Using the Malcolm Baldrige National Quality Award (MBNQA) criteria, this study compares perceptions of Malaysian hotel quality managers (HQMs) and employees on leadership and workforce practices. A mixed methods approach was used. Questionnaires were distributed to 35 HQMs and 576 employees of three-, four-, and five-star hotels. Interviews were conducted with HQMs. Descriptive statistics, t-test, and analysis of variance were used to analyze the data. All interviews were transcribed, hand coded, and analyzed for themes. Compared to hotel employees, HQMs had higher scores for all leadership and workforce items.
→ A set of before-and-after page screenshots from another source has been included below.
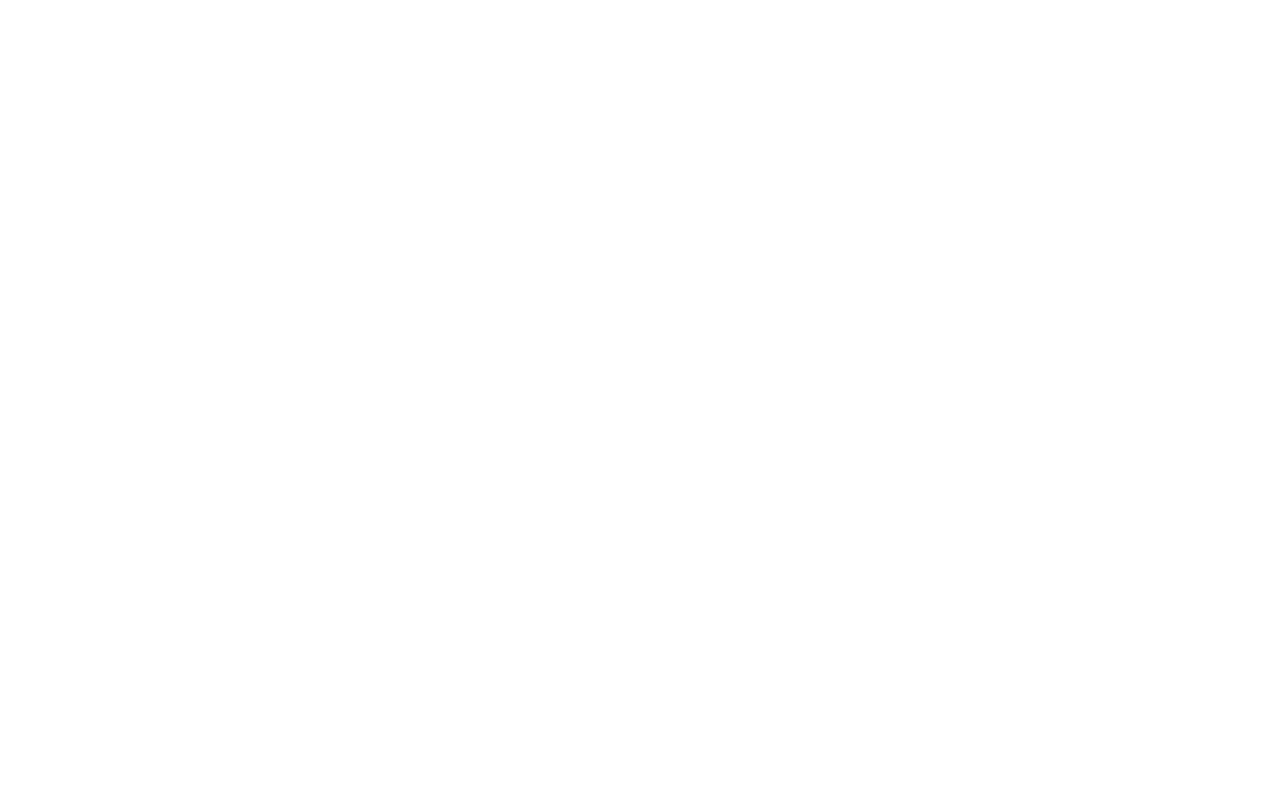
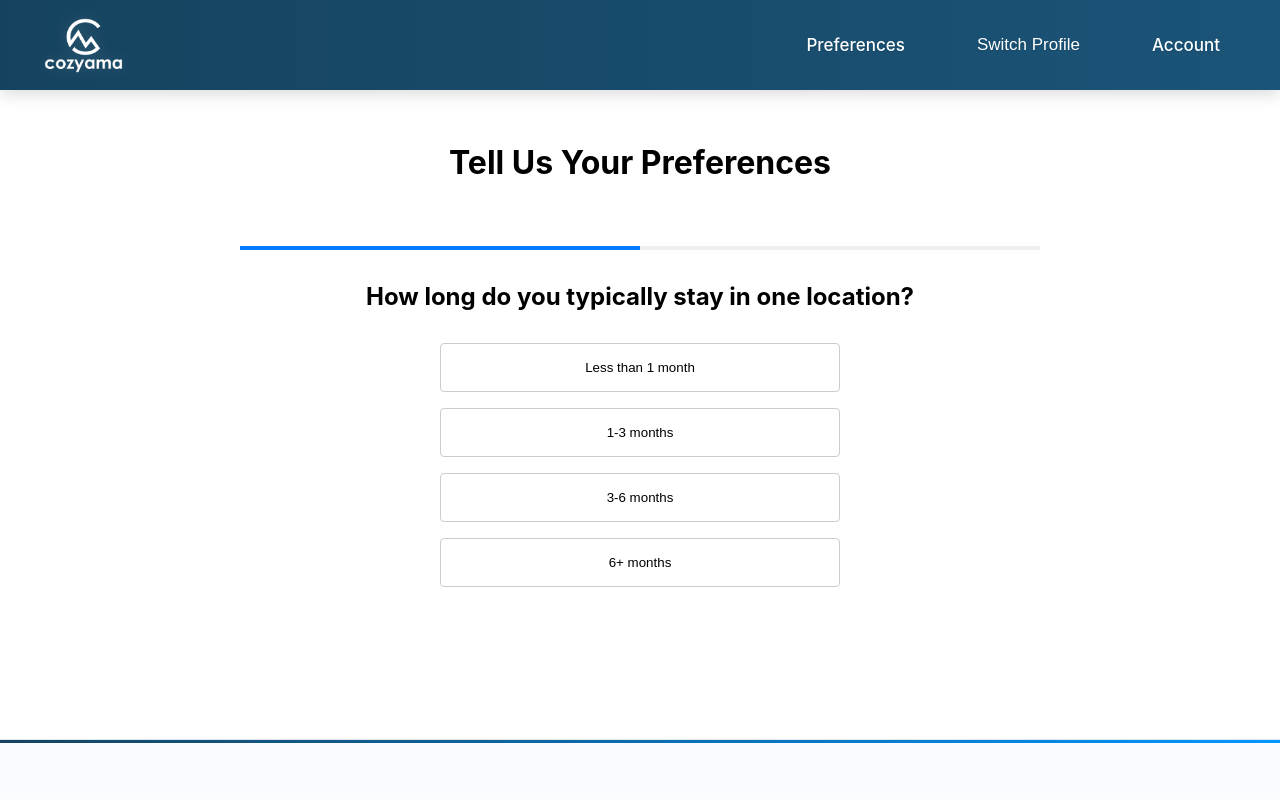
Before and after one commit to karleenheong/mta-v01, a React (Vite) app: page /quiz in a window 1280 px wide. Before the commit this address had no page. Shown: the top 800 px of the page. Built offline with nearby package versions, Linux system fonts and the light colour scheme.

Commit message:
Implement quiz functionality and initial quiz

```diff
--- a/src/App.jsx
+++ b/src/App.jsx
@@ -1,21 +1,37 @@
+// import { Routes, Route } from 'react-router-dom';
+// import MainLayout from './layouts/MainLayout/MainLayout';
+// import Homepage from './pages/Home/HomePage';
+// import PreferenceCenter from './pages/PreferenceCenter/PreferenceCenterPage';
+
+// const App = () => {
+//   return (
+//     <Routes>
+//       <Route path="/" element={<MainLayout />}>
+//         <Route index element={<Homepage />} />
+//         <Route path="preference-center">
+//           <Route index element={<PreferenceCenter />} />
+//           {/* <Route path="quick-quiz" element={<QuizPage quizType="quick" />} />
+//           <Route path=":sectionId" element={<QuizPage />} /> */}
+//         </Route>
+//       </Route>
+//     </Routes>
+//   );
+// };
+
+// export default App;
+
 import { Routes, Route } from 'react-router-dom';
 import MainLayout from './layouts/MainLayout/MainLayout';
-import Homepage from './pages/Home/HomePage';
-import PreferenceCenter from './pages/PreferenceCenter/PreferenceCenterPage';
+import AppRoutes from './routes';
 
-const App = () => {
+function App() {
   return (
     <Routes>
-      <Route path="/" element={<MainLayout />}>
-        <Route index element={<Homepage />} />
-        <Route path="preference-center">
-          <Route index element={<PreferenceCenter />} />
-          {/* <Route path="quick-quiz" element={<QuizPage quizType="quick" />} />
-          <Route path=":sectionId" element={<QuizPage />} /> */}
-        </Route>
+      <Route element={<MainLayout />}>
+        <Route>{AppRoutes}</Route>
       </Route>
     </Routes>
   );
-};
+}
 
 export default App;
--- a/src/components/preferences/PreferenceCenter.jsx
+++ b/src/components/preferences/PreferenceCenter.jsx
@@ -21,7 +21,9 @@
     professional: {},
     essential: {},
     transportation: {},
-    entertainment: {}
+    entertainment: {},
+    localCommunity: {},
+    nomadCommunity: {},
   });
 
   const sections = [
@@ -30,6 +32,13 @@
       title: 'Lifestyle Preferences',
       subsections: [
         {
+          id: 'digitalNomad',
+          title: 'Digital Nomad Travel Style',
+          icon: '🌐',
+          description: 'This is all about how you like to work and travel',
+          completed: Object.keys(preferences.digitalNomad).length > 0
+        },
+        {
           id: 'workspace',
           title: 'Workspace',
           icon: '💻',
@@ -37,11 +46,18 @@
           completed: Object.keys(preferences.workspace).length > 0
         },
         {
-          id: 'digitalNomad',
-          title: 'Digital Nomad Infrastructure',
-          icon: '🌐',
-          description: 'Set your digital nomad and connectivity requirements',
-          completed: Object.keys(preferences.digitalNomad).length > 0
+          id: 'nomadCommunity',
+          title: 'Nomad Community',
+          icon: '👥',
+          description: 'Your nomad community preferences',
+          completed: Object.keys(preferences.nomadCommunity).length > 0
+        },
+        {
+          id: 'localCommunity',
+          title: 'Local Community',
+          icon: '🏠',
+          description: 'Your local normie community preferences',
+          completed: Object.keys(preferences.localCommunity).length > 0
         }
       ]
     },
@@ -240,7 +256,8 @@
               </p>
             </div>
             <button
-              onClick={() => setShowQuiz(true)}
+              // onClick={() => setShowQuiz(true)}
+              onClick={() => navigate('/quiz')}
               className={styles.primaryButton}
             >
               Start Quiz
--- /dev/null
+++ b/src/components/quiz/InitialQuiz/InitialQuiz.jsx
@@ -0,0 +1,83 @@
+import { useState } from 'react';
+import QuizLayout from '../QuizLayout/QuizLayout';
+import styles from './InitialQuiz.module.css';
+
+const INITIAL_QUIZ_QUESTIONS = [
+  {
+    id: 'stayDuration',
+    type: 'choice',
+    question: 'How long do you typically stay in one location?',
+    options: [
+      { value: 'lessThan1', label: 'Less than 1 month' },
+      { value: '1to3', label: '1-3 months' },
+      { value: '3to6', label: '3-6 months' },
+      { value: '6plus', label: '6+ months' }
+    ]
+  },
+  {
+    id: 'budget',
+    type: 'slider',
+    question: 'What\'s your preferred accommodation budget per month?',
+    min: 500,
+    max: 3000,
+    step: 100
+  },
+  // Add more questions following this pattern
+];
+
+const InitialQuiz = () => {
+  const [currentQuestion, setCurrentQuestion] = useState(0);
+  const [answers, setAnswers] = useState({});
+
+  const handleAnswer = (questionId, answer) => {
+    setAnswers(prev => ({
+      ...prev,
+      [questionId]: answer
+    }));
+
+    if (currentQuestion < INITIAL_QUIZ_QUESTIONS.length - 1) {
+      setCurrentQuestion(prev => prev + 1);
+    }
+  };
+
+  const handleSubmit = () => {
+    // Handle quiz submission
+    console.log('Quiz answers:', answers);
+  };
+
+  const currentQuestionData = INITIAL_QUIZ_QUESTIONS[currentQuestion];
+  const progress = ((currentQuestion + 1) / INITIAL_QUIZ_QUESTIONS.length) * 100;
+
+  return (
+    <QuizLayout progressPercentage={progress}>
+      <div className={styles.questionContainer}>
+        <h2 className={styles.question}>{currentQuestionData.question}</h2>
+        {currentQuestionData.type === 'choice' && (
+          <div className={styles.options}>
+            {currentQuestionData.options.map(option => (
+              <button
+                key={option.value}
+                className={styles.optionButton}
+                onClick={() => handleAnswer(currentQuestionData.id, option.value)}
+              >
+                {option.label}
+              </button>
+            ))}
+          </div>
+        )}
+        {currentQuestionData.type === 'slider' && (
+          <input
+            type="range"
+            min={currentQuestionData.min}
+            max={currentQuestionData.max}
+            step={currentQuestionData.step}
+            className={styles.slider}
+            onChange={(e) => handleAnswer(currentQuestionData.id, e.target.value)}
+          />
+        )}
+      </div>
+    </QuizLayout>
+  );
+};
+
+export default InitialQuiz;
--- /dev/null
+++ b/src/components/quiz/InitialQuiz/InitialQuiz.module.css
@@ -0,0 +1,35 @@
+.questionContainer {
+  text-align: center;
+  margin-bottom: 2rem;
+}
+
+.question {
+  font-size: 1.5rem;
+  margin-bottom: 2rem;
+}
+
+.options {
+  display: flex;
+  flex-direction: column;
+  gap: 1rem;
+  max-width: 400px;
+  margin: 0 auto;
+}
+
+.optionButton {
+  padding: 1rem;
+  border: 1px solid #ccc;
+  border-radius: 4px;
+  background: white;
+  cursor: pointer;
+  transition: all 0.2s;
+}
+
+.optionButton:hover {
+  background: #f0f0f0;
+}
+
+.slider {
+  width: 100%;
+  max-width: 400px;
+}
--- /dev/null
+++ b/src/components/quiz/QuizLayout/QuizLayout.jsx
@@ -0,0 +1,17 @@
+import styles from './QuizLayout.module.css';
+
+const QuizLayout = ({ children, progressPercentage }) => {
+  return (
+    <div className={styles.quizContainer}>
+      <div className={styles.progressBar}>
+        <div
+          className={styles.progressFill}
+          style={{ width: `${progressPercentage}%` }}
+        />
+      </div>
+      {children}
+    </div>
+  );
+};
+
+export default QuizLayout;
--- /dev/null
+++ b/src/components/quiz/QuizLayout/QuizLayout.module.css
@@ -0,0 +1,18 @@
+.quizContainer {
+  max-width: 800px;
+  margin: 0 auto;
+  padding: 2rem;
+}
+
+.progressBar {
+  width: 100%;
+  height: 4px;
+  background-color: #eee;
+  margin-bottom: 2rem;
+}
+
+.progressFill {
+  height: 100%;
+  background-color: #007bff;
+  transition: width 0.3s ease;
+}
--- /dev/null
+++ b/src/pages/Quiz/QuizPage.jsx
@@ -0,0 +1,13 @@
+import InitialQuiz from '../../components/quiz/InitialQuiz/InitialQuiz';
+import styles from './QuizPage.module.css';
+
+const QuizPage = () => {
+  return (
+    <div className={styles.quizPage}>
+      <h1 className={styles.title}>Tell Us Your Preferences</h1>
+      <InitialQuiz />
+    </div>
+  );
+};
+
+export default QuizPage;
--- /dev/null
+++ b/src/pages/Quiz/QuizPage.module.css
@@ -0,0 +1,8 @@
+.quizPage {
+  padding: 2rem;
+}
+
+.title {
+  text-align: center;
+  margin-bottom: 2rem;
+}
--- a/src/routes.jsx
+++ b/src/routes.jsx
@@ -0,0 +1,16 @@
+import { Route } from 'react-router-dom';
+import HomePage from './pages/Home/HomePage';
+import PreferenceCenterPage from './pages/PreferenceCenter/PreferenceCenterPage';
+import QuizPage from './pages/Quiz/QuizPage';
+// import AccountPage from './pages/Account/AccountPage';
+
+const AppRoutes = (
+  <>
+    <Route path="/" element={<HomePage />} />
+    <Route path="/preference-center" element={<PreferenceCenterPage />} />
+    <Route path="/quiz" element={<QuizPage />} />
+    {/* <Route path="/account" element={<AccountPage />} /> */}
+  </>
+);
+
+export default AppRoutes;
```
Comparing managers’ perceptions revealed a statistically significant difference between three- and four-star with five-star hotels on developing explicit quality policies and measurable objectives. For employees, there were statistically significant differences for most of the questionnaire items between three- and four-star with five-star hotels. HQMs identified inefficient communication systems and failure to develop explicit quality policies and objectives as main reasons for perception incongruences between employees and managers. Two of the seven MBNQA criteria were used in this study; future research utilizing the other five criteria may be beneficial. This study provides hoteliers with quality practice perception differences between HQMs and employees in different star-rated hotels. Knowing these differences should compel hoteliers to review their leadership and workforce practices, identify reasons for discrepancies, and attempt to minimize the gap. No known studies in Malaysia, investigating this issue, have been conducted using a mixed methods approach. Additionally, this study provides empirical findings on quality practices from manager and employee perspectives.
Available at: http://works.bepress.com/mack_shelley/5/